**DATA UNDER STUDY:**
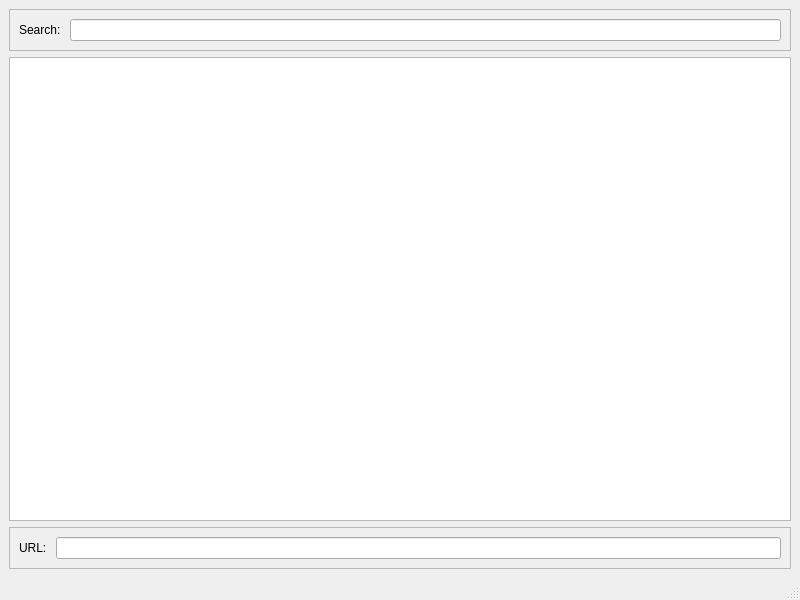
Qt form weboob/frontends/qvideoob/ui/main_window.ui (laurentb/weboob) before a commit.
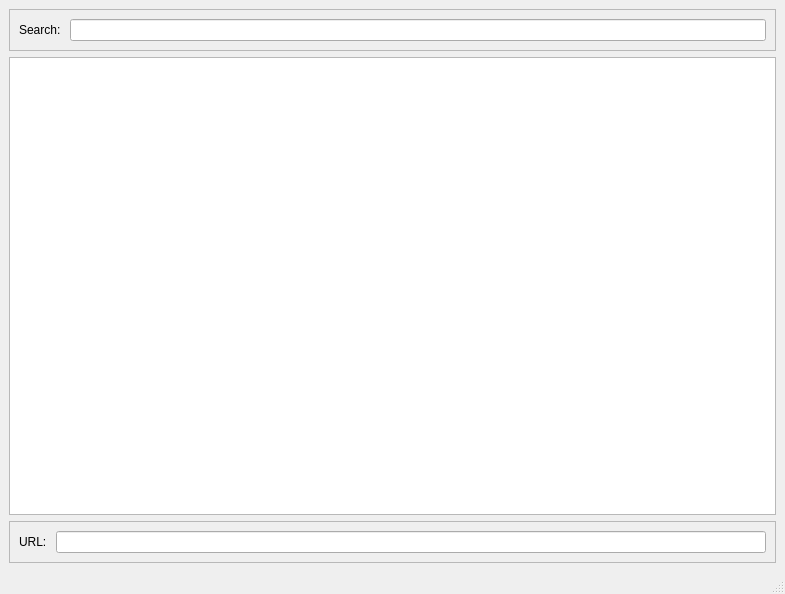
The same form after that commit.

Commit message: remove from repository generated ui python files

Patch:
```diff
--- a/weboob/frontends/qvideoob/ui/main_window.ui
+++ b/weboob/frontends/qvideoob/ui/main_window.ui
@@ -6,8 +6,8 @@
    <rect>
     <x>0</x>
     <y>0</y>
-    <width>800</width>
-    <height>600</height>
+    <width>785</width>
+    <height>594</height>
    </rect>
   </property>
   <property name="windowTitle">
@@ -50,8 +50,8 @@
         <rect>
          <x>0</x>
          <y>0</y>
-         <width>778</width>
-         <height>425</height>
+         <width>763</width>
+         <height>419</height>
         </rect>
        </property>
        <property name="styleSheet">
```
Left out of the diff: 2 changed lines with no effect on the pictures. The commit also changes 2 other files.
...
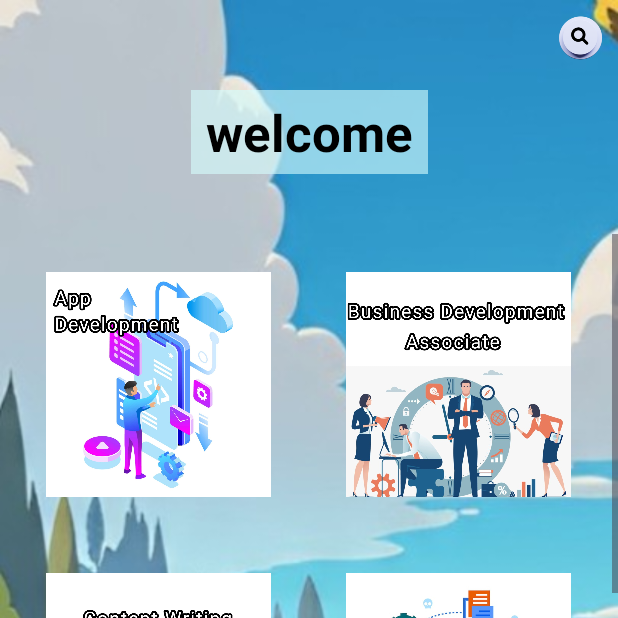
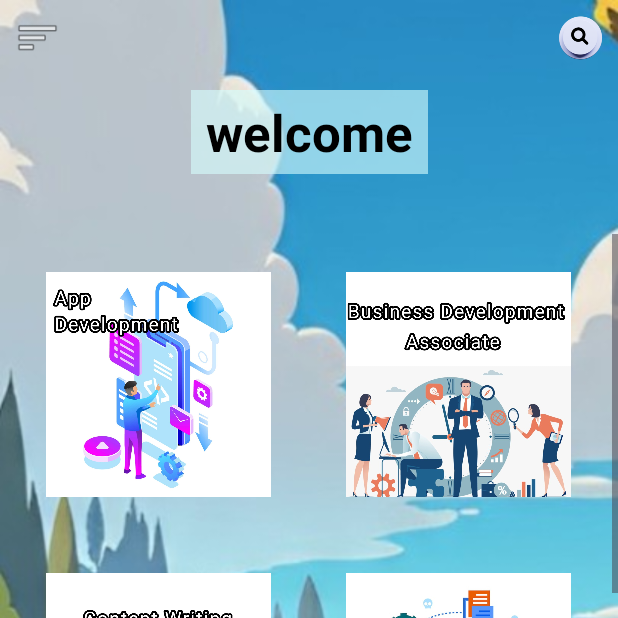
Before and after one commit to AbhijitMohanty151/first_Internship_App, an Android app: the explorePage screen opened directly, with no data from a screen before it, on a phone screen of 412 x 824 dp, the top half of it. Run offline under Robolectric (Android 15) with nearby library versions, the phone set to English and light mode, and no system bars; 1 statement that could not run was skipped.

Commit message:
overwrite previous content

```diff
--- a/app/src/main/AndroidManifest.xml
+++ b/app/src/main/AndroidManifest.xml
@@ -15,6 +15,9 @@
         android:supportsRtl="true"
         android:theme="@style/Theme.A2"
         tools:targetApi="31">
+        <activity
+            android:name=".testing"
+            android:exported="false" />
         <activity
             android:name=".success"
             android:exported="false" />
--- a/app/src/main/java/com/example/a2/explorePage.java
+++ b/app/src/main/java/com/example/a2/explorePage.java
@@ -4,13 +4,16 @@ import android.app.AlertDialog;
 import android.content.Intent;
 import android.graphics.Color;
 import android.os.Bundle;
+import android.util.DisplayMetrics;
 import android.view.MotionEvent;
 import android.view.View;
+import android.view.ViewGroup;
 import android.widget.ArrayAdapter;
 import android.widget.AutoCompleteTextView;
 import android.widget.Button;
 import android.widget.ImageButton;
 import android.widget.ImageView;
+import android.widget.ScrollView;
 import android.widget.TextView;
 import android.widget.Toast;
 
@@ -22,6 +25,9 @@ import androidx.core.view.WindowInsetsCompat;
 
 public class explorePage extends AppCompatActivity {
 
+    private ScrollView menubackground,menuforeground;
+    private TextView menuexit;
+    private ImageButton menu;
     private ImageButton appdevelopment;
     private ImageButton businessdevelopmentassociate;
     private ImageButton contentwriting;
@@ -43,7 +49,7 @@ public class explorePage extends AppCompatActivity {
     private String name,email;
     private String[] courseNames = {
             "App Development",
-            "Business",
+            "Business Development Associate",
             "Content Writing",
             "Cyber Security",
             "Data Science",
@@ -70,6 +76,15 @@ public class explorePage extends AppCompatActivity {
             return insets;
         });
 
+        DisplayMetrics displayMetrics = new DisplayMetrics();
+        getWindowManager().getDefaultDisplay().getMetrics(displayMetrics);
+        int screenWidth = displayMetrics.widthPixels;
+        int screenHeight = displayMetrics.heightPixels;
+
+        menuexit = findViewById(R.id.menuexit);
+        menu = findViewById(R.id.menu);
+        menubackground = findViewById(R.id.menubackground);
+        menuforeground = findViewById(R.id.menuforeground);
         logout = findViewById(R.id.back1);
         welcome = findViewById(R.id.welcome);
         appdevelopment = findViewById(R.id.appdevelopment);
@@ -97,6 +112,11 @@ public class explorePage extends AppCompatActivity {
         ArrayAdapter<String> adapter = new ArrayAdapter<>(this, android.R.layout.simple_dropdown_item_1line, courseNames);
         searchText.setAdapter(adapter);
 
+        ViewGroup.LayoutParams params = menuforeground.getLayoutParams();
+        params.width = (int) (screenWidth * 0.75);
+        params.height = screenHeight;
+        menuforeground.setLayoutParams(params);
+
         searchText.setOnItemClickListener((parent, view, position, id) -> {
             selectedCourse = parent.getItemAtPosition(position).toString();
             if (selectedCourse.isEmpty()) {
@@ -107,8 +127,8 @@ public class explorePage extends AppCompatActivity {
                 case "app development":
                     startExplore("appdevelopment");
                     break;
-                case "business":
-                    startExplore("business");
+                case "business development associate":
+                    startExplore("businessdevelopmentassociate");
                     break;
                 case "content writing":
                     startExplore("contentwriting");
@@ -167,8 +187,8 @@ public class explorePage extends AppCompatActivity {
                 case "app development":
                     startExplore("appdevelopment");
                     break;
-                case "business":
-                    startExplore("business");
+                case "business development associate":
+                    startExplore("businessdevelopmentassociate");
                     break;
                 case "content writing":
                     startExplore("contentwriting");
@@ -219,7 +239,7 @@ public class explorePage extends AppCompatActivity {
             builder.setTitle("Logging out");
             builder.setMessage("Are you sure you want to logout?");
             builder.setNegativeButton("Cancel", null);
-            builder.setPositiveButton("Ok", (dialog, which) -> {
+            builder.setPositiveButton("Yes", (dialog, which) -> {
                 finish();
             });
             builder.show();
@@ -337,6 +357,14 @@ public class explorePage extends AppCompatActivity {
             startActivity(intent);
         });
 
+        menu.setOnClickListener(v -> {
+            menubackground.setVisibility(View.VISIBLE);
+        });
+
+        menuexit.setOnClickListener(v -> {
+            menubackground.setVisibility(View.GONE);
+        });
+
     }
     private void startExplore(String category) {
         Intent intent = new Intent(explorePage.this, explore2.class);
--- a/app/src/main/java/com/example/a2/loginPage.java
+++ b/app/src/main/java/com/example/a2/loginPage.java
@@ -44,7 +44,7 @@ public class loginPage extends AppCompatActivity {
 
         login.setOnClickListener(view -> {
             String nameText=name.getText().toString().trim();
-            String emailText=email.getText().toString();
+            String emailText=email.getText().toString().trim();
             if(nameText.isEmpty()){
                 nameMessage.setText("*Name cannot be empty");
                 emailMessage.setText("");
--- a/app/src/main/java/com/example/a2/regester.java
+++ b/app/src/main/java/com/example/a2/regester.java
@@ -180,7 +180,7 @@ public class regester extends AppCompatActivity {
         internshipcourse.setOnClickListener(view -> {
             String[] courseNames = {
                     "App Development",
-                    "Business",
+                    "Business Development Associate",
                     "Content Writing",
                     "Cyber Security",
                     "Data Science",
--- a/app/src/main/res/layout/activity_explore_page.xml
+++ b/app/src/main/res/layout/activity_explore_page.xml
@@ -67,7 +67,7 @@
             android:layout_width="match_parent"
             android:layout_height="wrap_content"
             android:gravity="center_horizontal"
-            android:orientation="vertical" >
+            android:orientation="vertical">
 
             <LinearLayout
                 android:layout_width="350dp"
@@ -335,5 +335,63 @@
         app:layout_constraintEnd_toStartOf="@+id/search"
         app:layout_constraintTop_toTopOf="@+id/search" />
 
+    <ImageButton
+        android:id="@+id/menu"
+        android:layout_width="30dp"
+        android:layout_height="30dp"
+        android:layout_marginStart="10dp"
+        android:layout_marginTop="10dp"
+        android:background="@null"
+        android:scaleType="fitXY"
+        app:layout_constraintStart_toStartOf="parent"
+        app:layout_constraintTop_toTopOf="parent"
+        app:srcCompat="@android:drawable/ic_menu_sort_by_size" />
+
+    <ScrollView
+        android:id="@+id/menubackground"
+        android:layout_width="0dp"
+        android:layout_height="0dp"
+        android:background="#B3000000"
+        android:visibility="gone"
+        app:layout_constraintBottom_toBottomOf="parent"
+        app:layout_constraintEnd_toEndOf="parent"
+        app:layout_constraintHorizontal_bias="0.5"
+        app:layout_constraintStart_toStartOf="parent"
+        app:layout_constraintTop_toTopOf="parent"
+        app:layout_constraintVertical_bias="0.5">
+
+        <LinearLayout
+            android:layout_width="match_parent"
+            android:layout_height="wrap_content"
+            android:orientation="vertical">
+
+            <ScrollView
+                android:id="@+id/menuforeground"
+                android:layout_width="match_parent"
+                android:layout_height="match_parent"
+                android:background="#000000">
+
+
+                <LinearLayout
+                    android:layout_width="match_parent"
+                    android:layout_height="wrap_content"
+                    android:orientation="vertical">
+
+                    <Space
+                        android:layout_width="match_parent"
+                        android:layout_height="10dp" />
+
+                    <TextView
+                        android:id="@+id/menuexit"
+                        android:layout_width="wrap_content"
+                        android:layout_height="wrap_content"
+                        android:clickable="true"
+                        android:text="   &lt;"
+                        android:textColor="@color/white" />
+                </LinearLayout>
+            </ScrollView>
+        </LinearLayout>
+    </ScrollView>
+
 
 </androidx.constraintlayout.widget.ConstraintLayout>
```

**TASK DETAILS:** Output only the lines above from the line that holds "Qt form weboob/frontends/qvideoob/ui/main_window.ui" through the line that holds "Left out of", both ends included, and exclude pictures.

**RESPONSE FOR THIS EXERCISE:**
Qt form weboob/frontends/qvideoob/ui/main_window.ui (laurentb/weboob) before a commit.
The same form after that commit.

Commit message: remove from repository generated ui python files

Patch:
```diff
--- a/weboob/frontends/qvideoob/ui/main_window.ui
+++ b/weboob/frontends/qvideoob/ui/main_window.ui
@@ -6,8 +6,8 @@
    <rect>
     <x>0</x>
     <y>0</y>
-    <width>800</width>
-    <height>600</height>
+    <width>785</width>
+    <height>594</height>
    </rect>
   </property>
   <property name="windowTitle">
@@ -50,8 +50,8 @@
         <rect>
          <x>0</x>
          <y>0</y>
-         <width>778</width>
-         <height>425</height>
+         <width>763</width>
+         <height>419</height>
         </rect>
        </property>
        <property name="styleSheet">
```
Left out of the diff: 2 changed lines with no effect on the pictures. The commit also changes 2 other files.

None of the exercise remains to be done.